Title: Stretching the truth
By Author: Emma Courtice
Tag line: The sergeant wondered what would cause a good kind to make big mistakes!
Police characters: Sgt. Norman Bain
The gist: A teenage boy was in the police station accused of stealing a car and joy riding, and crashing it in front of the police department. The sounds of a crash brought the cops outside only to see three kids running away. One boy, Joey, wasn’t as fast as the others and Officer Esposito grabbed him. When asked why he did it, the teen said his team had won the big game tonight and it put them all in a good mood that got out of hand. When asked who the other boys were, Joey stubbornly shook his head and said, “Look, it was my fault. It was my idea. I crashed the car.” Joey’s father was called and was on his way into the station. While they were waiting for his dad to come the cops started talking about the game and the school. They noted that although Joey was tall, 6’5”, he didn’t play ball very well, not like some of the other boys who were in line to receive basketball scholarships. It was mentioned that Officer Esposito’s son was on the team also. They went outside to examine the car. It was an older sedan. The front end had been crumpled pretty badly. All four doors were standing open. The ignition had obviously been tampered with. While looking in the front with their flashlights, Sgt. Bain saw something shiny under the driver’s seat. He eased back the seat and found a crumpled beer can. Joey’s dad arrived and said he was really surprised that his son did it because he was a good boy.
Sgt. Bain went back inside and asked Joey who was really driving the car.
How did he know Joey didn’t do it?
Crime scene: In front of the police station.
Clues: The beer can scene.
Red herrings: Esposito’s son being on the team. It made you wonder if he was the driver.

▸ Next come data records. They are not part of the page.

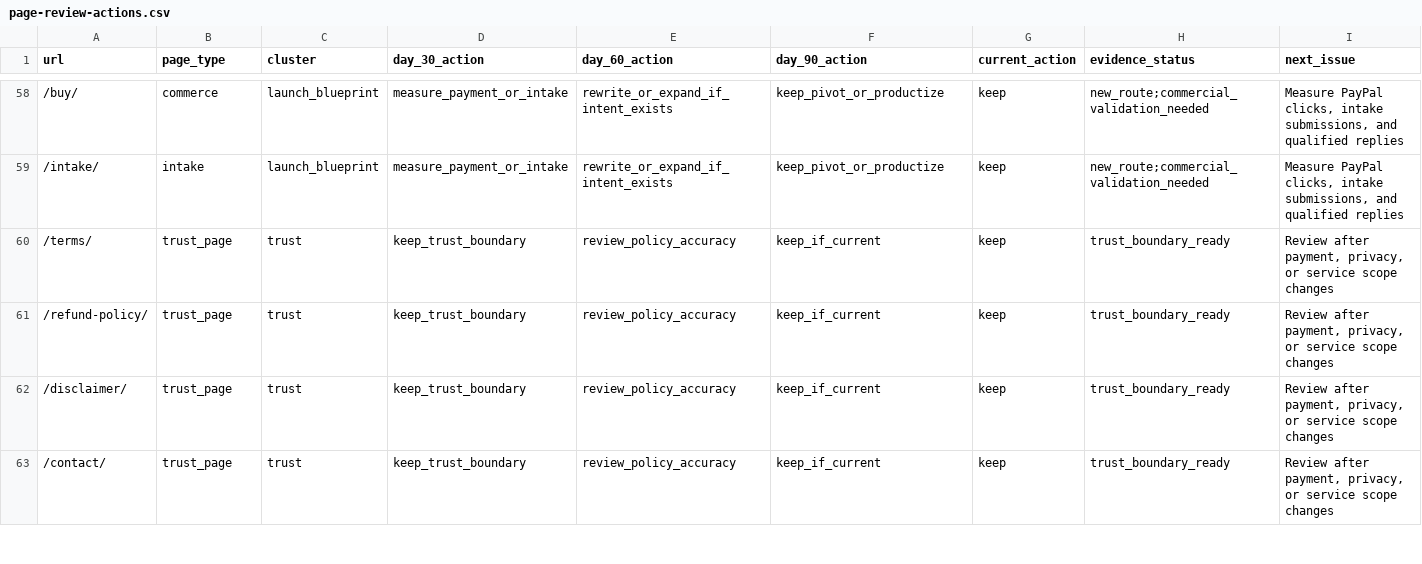
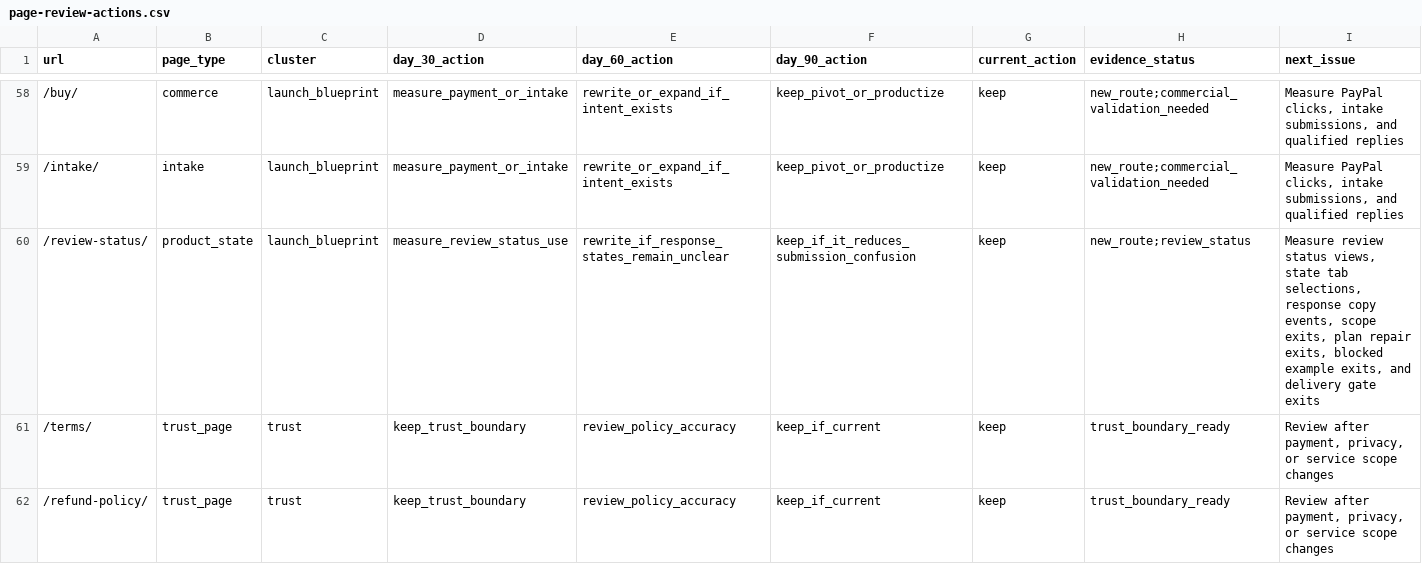
Before and after one commit to SB980425/shachidainei, a CSV file: agentsiteops/data/page-review-actions.csv, drawn as a sheet; only a part is shown, gaps mark what is left out; the shorter side is filled out with more unchanged rows; the diff names each change by its address in the sheet, - before the commit and + after, or states it on an @@ line.

```diff
--- a/agentsiteops/data/page-review-actions.csv
+++ b/agentsiteops/data/page-review-actions.csv
+row 60: /review-status/ | product_state | launch_blueprint | measure_review_status_use | rewrite_if_response_states_remain_unclear | keep_if_it_reduces_submission_confusion | keep | new_route;review_status | Measure review status views, state tab selections, response copy events, scope exits, plan repair exits, blocked example exits, and delivery gate exits
```
Also changed, not shown: agentsiteops/data/growth-evidence-snapshot.csv, agentsiteops/data/production-health-snapshot.csv, 26 other files.
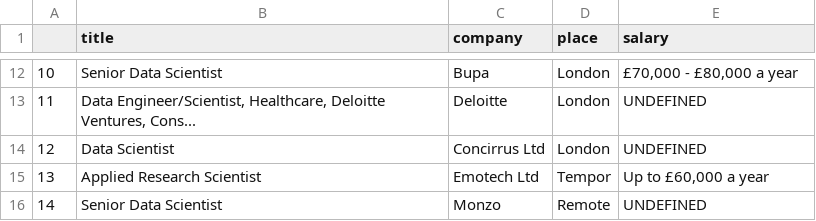
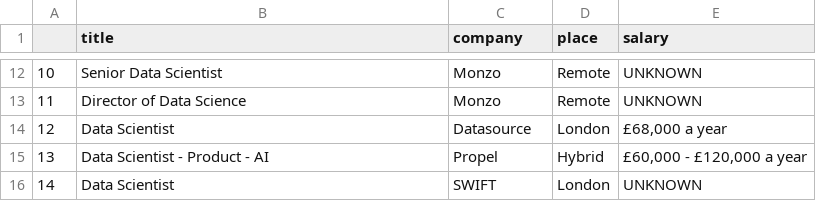
Before and after one commit to chizo4/Web-Scraper-Projects, a CSV file: Data-Science-Jobs-Scraper/jobs.csv, drawn as a sheet; only a part is shown, gaps mark what is left out; the diff covers the shown part only.

```diff
--- a/Data-Science-Jobs-Scraper/jobs.csv
+++ b/Data-Science-Jobs-Scraper/jobs.csv
@@ -12,5 +12,5 @@
-10,Senior Data Scientist,Bupa,London,"£70,000 - £80,000 a year"
-11,"Data Engineer/Scientist, Healthcare, Deloitte Ventures, Cons...",Deloitte,London,UNDEFINED
-12,Data Scientist,Concirrus Ltd,London,UNDEFINED
-13,Applied Research Scientist,Emotech Ltd,Tempor,"Up to £60,000 a year"
-14,Senior Data Scientist,Monzo,Remote,UNDEFINED
+10,Senior Data Scientist,Monzo,Remote,UNKNOWN
+11,Director of Data Science,Monzo,Remote,UNKNOWN
+12,Data Scientist,Datasource,London,"£68,000 a year"
+13,Data Scientist - Product - AI,Propel,Hybrid,"£60,000 - £120,000 a year"
+14,Data Scientist,SWIFT,London,UNKNOWN
```
Also changed, not shown: 33 edited cells elsewhere in this file, 1 other file.
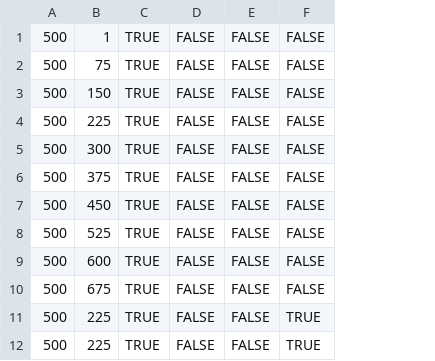
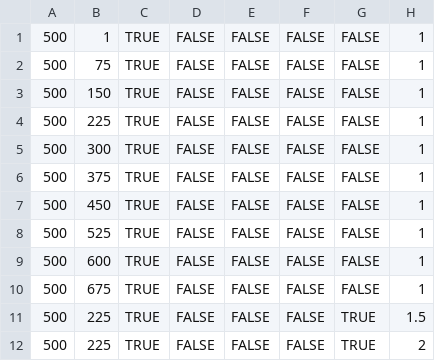
Before and after one commit to Tokey/Lead-Rush, a CSV file: Data/Configs/LatinMap.csv, drawn as a sheet; only a part is shown; the diff names each change by its address in the sheet, - before the commit and + after, or states it on an @@ line.

```diff
--- a/Data/Configs/LatinMap.csv
+++ b/Data/Configs/LatinMap.csv
+column F, rows 1-12: all FALSE
+column H, rows 1-12: 1 | 1 | 1 | 1 | 1 | 1 | 1 | 1 | 1 | 1 | 1.5 | 2
```
Also changed, not shown: Data/Configs/RoundConfig.csv, 6 other files.
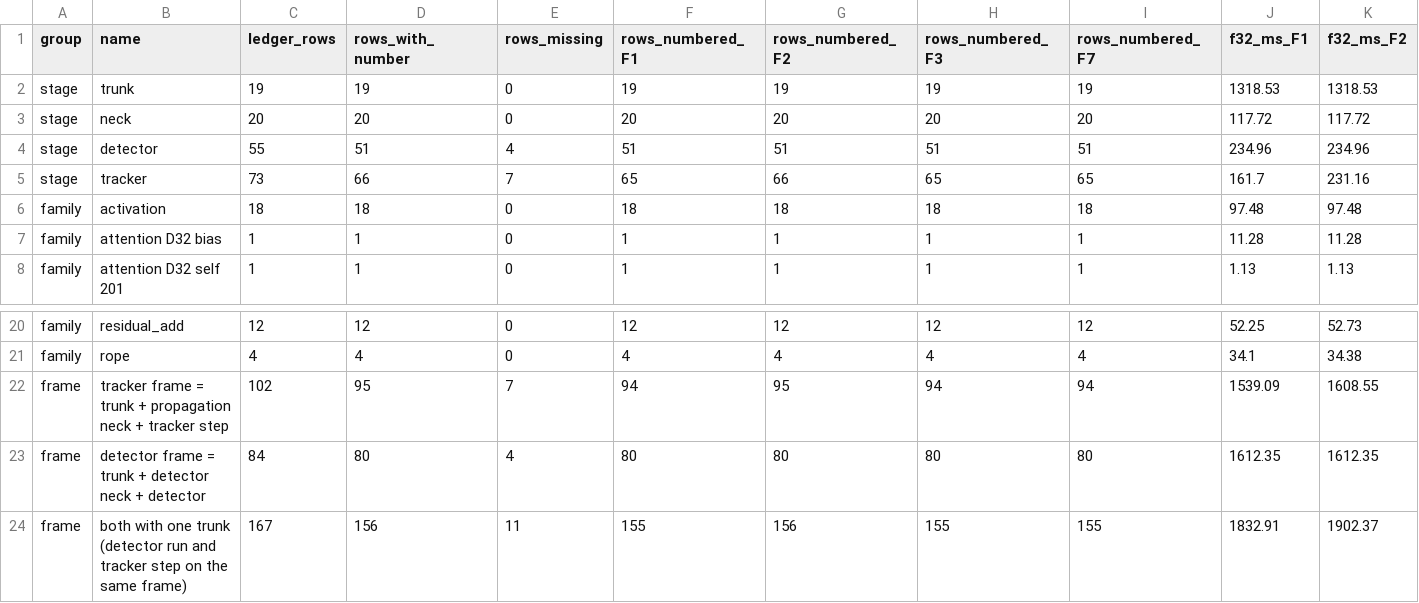
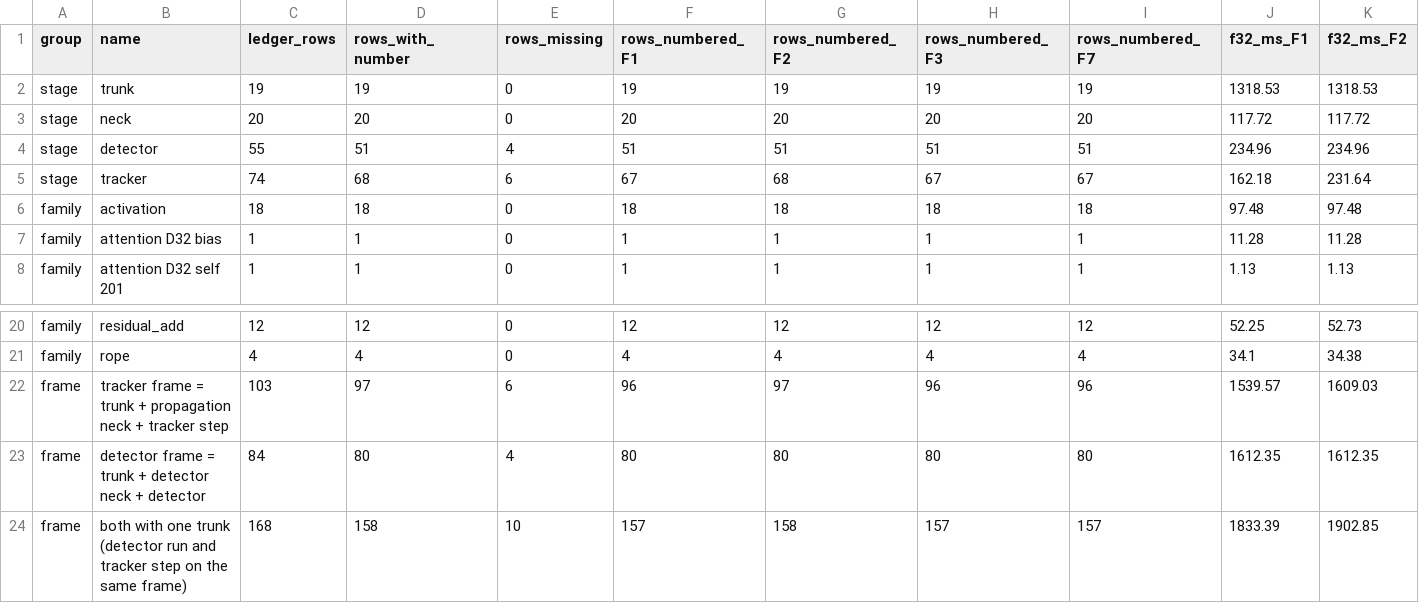
Before and after one commit to bharathvbcr/ojas, a CSV file: bench/results/2026-10-27-frame-ledger/totals.csv, drawn as a sheet; only a part is shown, gaps mark what is left out; the diff covers the shown part only; the diff names each change by its address in the sheet, - before the commit and + after, or states it on an @@ line.

```diff
--- a/bench/results/2026-10-27-frame-ledger/totals.csv
+++ b/bench/results/2026-10-27-frame-ledger/totals.csv
-C5 (ledger_rows): 73
+C5 (ledger_rows): 74
-D5 (rows_with_number): 66
+D5 (rows_with_number): 68
-E5 (rows_missing): 7
+E5 (rows_missing): 6
-F5 (rows_numbered_F1): 65
+F5 (rows_numbered_F1): 67
-G5 (rows_numbered_F2): 66
+G5 (rows_numbered_F2): 68
-H5 (rows_numbered_F3): 65
+H5 (rows_numbered_F3): 67
-I5 (rows_numbered_F7): 65
+I5 (rows_numbered_F7): 67
-J5 (f32_ms_F1): 161.7
+J5 (f32_ms_F1): 162.18
-K5 (f32_ms_F2): 231.16
+K5 (f32_ms_F2): 231.64
-C22 (ledger_rows): 102
+C22 (ledger_rows): 103
-D22 (rows_with_number): 95
+D22 (rows_with_number): 97
-E22 (rows_missing): 7
+E22 (rows_missing): 6
-F22 (rows_numbered_F1): 94
+F22 (rows_numbered_F1): 96
-G22 (rows_numbered_F2): 95
+G22 (rows_numbered_F2): 97
-H22 (rows_numbered_F3): 94
+H22 (rows_numbered_F3): 96
-I22 (rows_numbered_F7): 94
+I22 (rows_numbered_F7): 96
-J22 (f32_ms_F1): 1539.09
+J22 (f32_ms_F1): 1539.57
-K22 (f32_ms_F2): 1608.55
+K22 (f32_ms_F2): 1609.03
-C24 (ledger_rows): 167
+C24 (ledger_rows): 168
-D24 (rows_with_number): 156
+D24 (rows_with_number): 158
-E24 (rows_missing): 11
+E24 (rows_missing): 10
-F24 (rows_numbered_F1): 155
+F24 (rows_numbered_F1): 157
-G24 (rows_numbered_F2): 156
+G24 (rows_numbered_F2): 158
-H24 (rows_numbered_F3): 155
+H24 (rows_numbered_F3): 157
-I24 (rows_numbered_F7): 155
+I24 (rows_numbered_F7): 157
-J24 (f32_ms_F1): 1832.91
+J24 (f32_ms_F1): 1833.39
-K24 (f32_ms_F2): 1902.37
+K24 (f32_ms_F2): 1902.85
```
Also changed, not shown: 65 edited cells elsewhere in this file, bench/results/2026-10-27-frame-ledger/ledger.csv, bench/results/2026-10-27-frame-ledger/sources.csv, 1 other file.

Solution: Sgt. Bain knew that Joey was too tall to fit into the driver’s seat the way it was found pushed forward. He was also suspicious of Officer Esposito running down Joey, as Esposito was the least fit officer in the department, yet he managed to run down a fit teenager who played ball. It turns out that one of Joey’s teammates, a best friend of Esposito’s son, had begged Joey to take the blame to protect the real driver’s scholarship.
My two cents: Well, I was quite excited with this story. At first.
But I’ve got questions.
We knew Joey was lying to protect someone’s scholarship. And we knew the seat wasn’t pushed back far enough for a 6’5” boy to drive. Okay, so far so good. I’m still happy.
But where in the world did all this Esposito info come from? A best friend of a cop’s son? What’s that got to do with the price of bananas? And what does that have to do with Esposito being the least fit officer in the department? And how would we know that? It wasn’t in the story. And is the author trying to tell us that Esposito never really ran anyone down, that the boys negotiated with him in the street as to who he should say he caught? And if that were true, shouldn’t Officer Esposito be in big trouble? And if there were four car doors open, why are there only three boys running away?
It’s quite unfair to leave out details in the story and then spring them on us in the solution. I think this story suffered from Red Pen Madness.
This story was heading for five stars… until it fell apart in the solution. The writing part of this story was superb. It read very well, and was an interesting little story. It would have been better if the driver had been Esposito’s son.